'Angry' China worker admits deadly Shantou arson
A former garments factory worker in China has told state media that he set his former workplace on fire because he was angry about not being paid wages owed to him for three years.
The fire in Shantou city in Guangdong province killed at least 14 people, officials say.
Speaking from jail, Liu Shuangyun said that he was still owed less than $80.
Xinhua news agency has reported that he has been arrested, but it did not specify what charges he is facing.
Officials said that all the victims in the blaze on Tuesday were women.
Asked whether he regretted the loss of life the fire had caused, Liu told the Guangdong TV broadcaster: "I didn't think about these things."

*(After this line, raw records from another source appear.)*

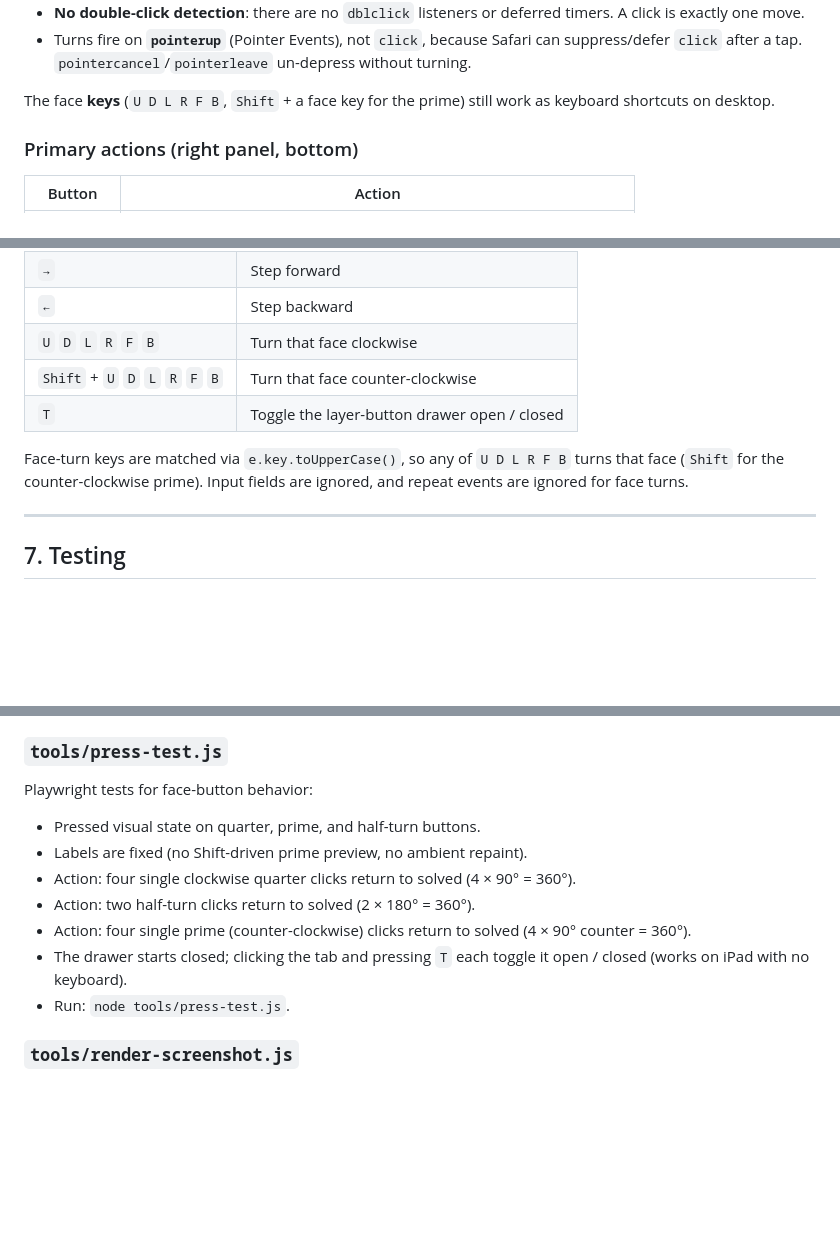
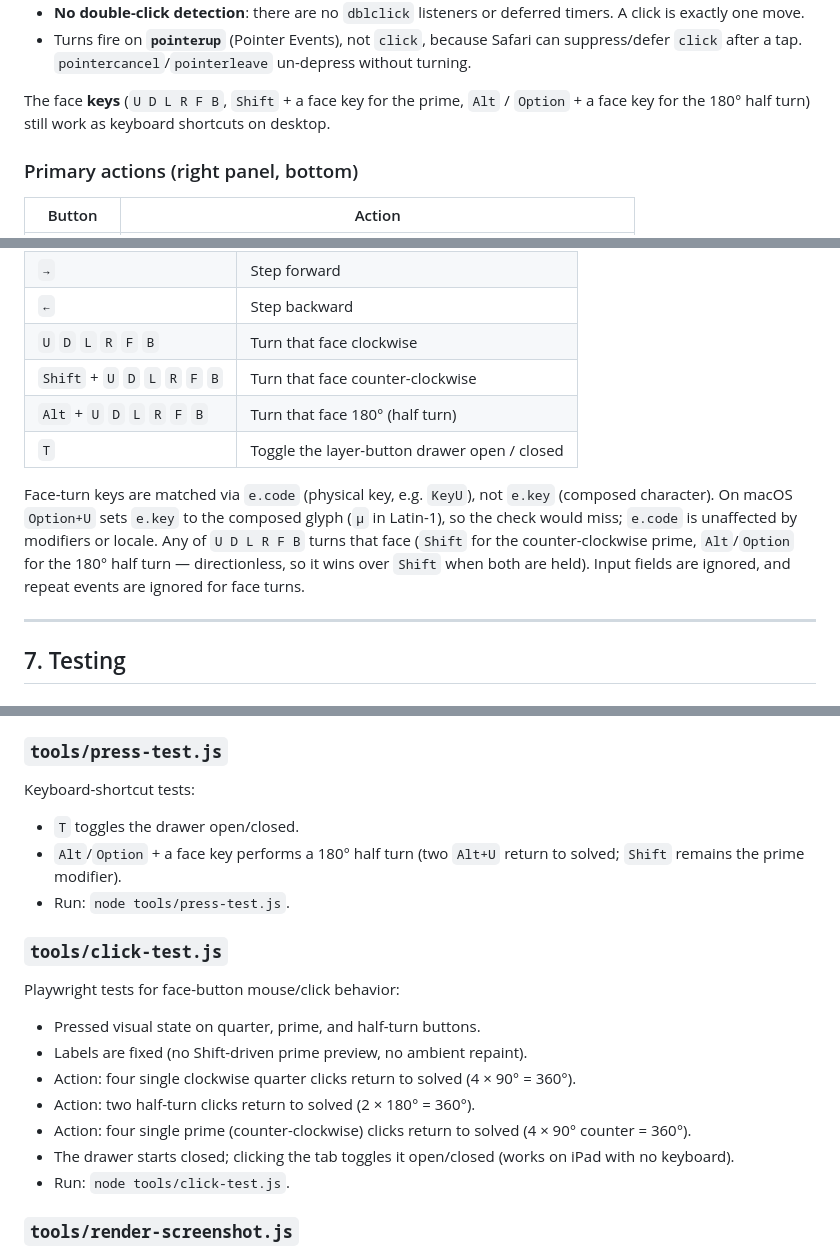
Before and after one commit to telonniko/cutie, a Markdown page: docs/design/cutie_design.md, 3 parts joined by grey strips. Rendered like a GitHub page; blank space fills up the shorter version.

```diff
--- a/docs/design/cutie_design.md
+++ b/docs/design/cutie_design.md
@@ -105,8 +105,9 @@ touch devices (e.g. iPad) that have no Shift key:
   can suppress/defer `click` after a tap. `pointercancel`/`pointerleave`
   un-depress without turning.
 
-The face **keys** (`U D L R F B`, `Shift` + a face key for the prime) still work
-as keyboard shortcuts on desktop.
+The face **keys** (`U D L R F B`, `Shift` + a face key for the prime, `Alt` /
+`Option` + a face key for the 180° half turn) still work as keyboard shortcuts
+on desktop.
 
 ### Primary actions (right panel, bottom)
 | Button | Action |
@@ -183,11 +184,16 @@ as keyboard shortcuts on desktop.
 | `←` | Step backward |
 | `U` `D` `L` `R` `F` `B` | Turn that face clockwise |
 | `Shift` + `U` `D` `L` `R` `F` `B` | Turn that face counter-clockwise |
+| `Alt` + `U` `D` `L` `R` `F` `B` | Turn that face 180° (half turn) |
 | `T` | Toggle the layer-button drawer open / closed |
 
-Face-turn keys are matched via `e.key.toUpperCase()`, so any of `U D L R F B`
-turns that face (`Shift` for the counter-clockwise prime). Input fields are
-ignored, and repeat events are ignored for face turns.
+Face-turn keys are matched via `e.code` (physical key, e.g. `KeyU`), not
+`e.key` (composed character).  On macOS `Option+U` sets `e.key` to the
+composed glyph (`µ` in Latin-1), so the check would miss; `e.code` is
+unaffected by modifiers or locale.  Any of `U D L R F B` turns that face
+(`Shift` for the counter-clockwise prime, `Alt`/`Option` for the 180° half
+turn — directionless, so it wins over `Shift` when both are held).  Input
+fields are ignored, and repeat events are ignored for face turns.
 
 ---
 
@@ -208,16 +214,23 @@ a 300-move random sequence matches, and solve round-trips through cubejs.
 Run: `node tools/verify.js`.
 
 ### `tools/press-test.js`
-Playwright tests for face-button behavior:
+Keyboard-shortcut tests:
+- `T` toggles the drawer open/closed.
+- `Alt`/`Option` + a face key performs a 180° half turn (two `Alt+U`
+  return to solved; `Shift` remains the prime modifier).
+- Run: `node tools/press-test.js`.
+
+### `tools/click-test.js`
+Playwright tests for face-button mouse/click behavior:
 - Pressed visual state on quarter, prime, and half-turn buttons.
 - Labels are fixed (no Shift-driven prime preview, no ambient repaint).
 - Action: four single clockwise quarter clicks return to solved (4 × 90° = 360°).
 - Action: two half-turn clicks return to solved (2 × 180° = 360°).
 - Action: four single prime (counter-clockwise) clicks return to solved
   (4 × 90° counter = 360°).
-- The drawer starts closed; clicking the tab and pressing `T` each toggle it
-  open / closed (works on iPad with no keyboard).
-- Run: `node tools/press-test.js`.
+- The drawer starts closed; clicking the tab toggles it open/closed
+  (works on iPad with no keyboard).
+- Run: `node tools/click-test.js`.
 
 ### `tools/render-screenshot.js`
 Headless screenshot harness (Playwright + ImageMagick) that captures three
```
Also changed, not shown: other parts of docs/design/cutie_design.md (+2 -1 lines), README.md (+3 -1 lines), tools/README.md (+18 -5 lines), docs/screenshots/face-pressed.png (added), 3 other files.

Correspondents say that the case underscores the subsistence existence of many young Chinese migrant workers and raises questions about basic fire safety at the innumerable small factories that produce clothes, toys and other goods that have helped propel China's soaring economic growth.
Xinhua said that Liu - a 26-year-old migrant worker from Hunan province - spent 40 yuan ($6) on petrol used to start the fire and fled the scene after his alleged crime.
"The whole time, I've been very impulsive, very angry about this," Liu said during the television interview. "So I did these things."
The suspect was seen in the TV pictures sitting on a chair with his hands in handcuffs. Chinese media said that he was only "given excuses" by his former boss as to why he had not received the back wages.
A photo of the incident on Guangdong TV report showed the front of the four-storey building in the south of the province as being completely blackened.
Campaigners say that many such factories are unpleasant places to work and do not have adequate health and safety procedures in place. Building fires are common in China because of lax safety standards and unsafe construction work.
Unpaid salaries are a major source of worker discontent, campaigners say.
A fire in April 2011 at an unlicensed garment factory in Beijing killed 18 people.